▶ Exercise brief: All of the records below need to be written out exactly, but without the pictures.

▶ Recorded information:
........

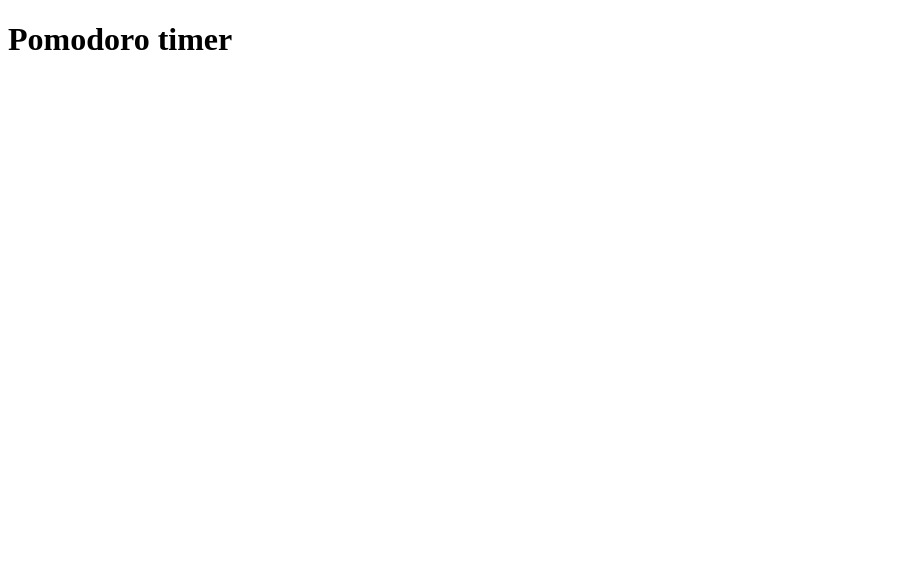
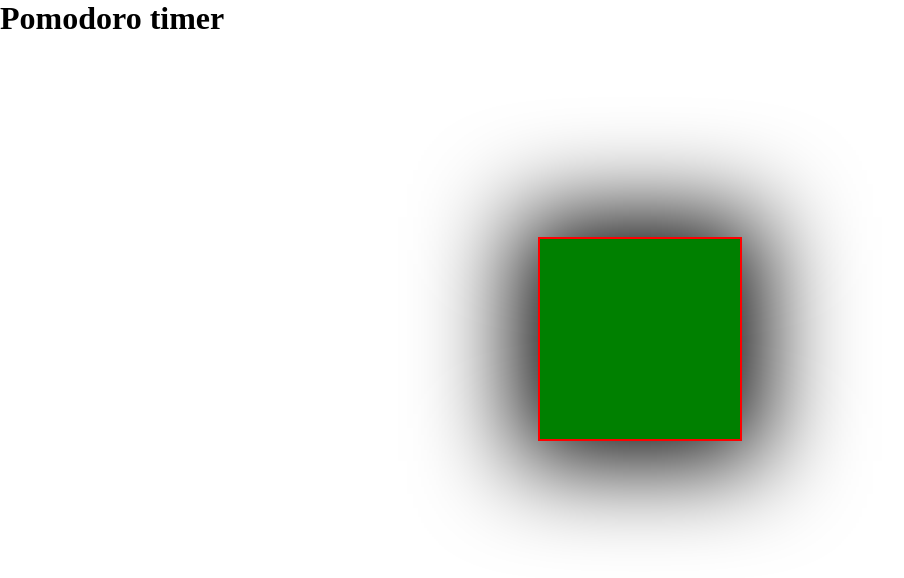
Before and after one commit to JasonTHolmes/github-demo, a plain HTML site: page index.html in a window 1280 px wide. Shown: the whole page, without its empty margins (0-904 px from the left). Drawn offline with Linux system fonts and the light colour scheme.

Commit message:
wokring on the shape of a tomato

```diff
--- a/style.css
+++ b/style.css
@@ -1,4 +1,21 @@
-#container {
-    background-color: red;
+* {
+    margin: 0;
+    padding: 0;
+}
+
+div {}
+
+.container {
+    margin: 200px auto;
+    border: solid 2px black;
+    height: 200px;
+    width: 200px;
+    background: linear-gradient(#f9af27 66%, #ffffff 30%, #ff3232 100%);
+    box-shadow: 0px 0px 100px 20px rgb(0, 0, 0);
+    border-radius: 0%;
+}
+
+#middle {
+    background: green;
     border-color: red;
 }
```
Also changed, not shown: index.html (line endings or trailing spaces).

........

▶ Answer to this task:
Before and after one commit to JasonTHolmes/github-demo, a plain HTML site: page index.html in a window 1280 px wide. Shown: the whole page, without its empty margins (0-904 px from the left). Drawn offline with Linux system fonts and the light colour scheme.

Commit message:
wokring on the shape of a tomato

```diff
--- a/style.css
+++ b/style.css
@@ -1,4 +1,21 @@
-#container {
-    background-color: red;
+* {
+    margin: 0;
+    padding: 0;
+}
+
+div {}
+
+.container {
+    margin: 200px auto;
+    border: solid 2px black;
+    height: 200px;
+    width: 200px;
+    background: linear-gradient(#f9af27 66%, #ffffff 30%, #ff3232 100%);
+    box-shadow: 0px 0px 100px 20px rgb(0, 0, 0);
+    border-radius: 0%;
+}
+
+#middle {
+    background: green;
     border-color: red;
 }
```
Also changed, not shown: index.html (line endings or trailing spaces).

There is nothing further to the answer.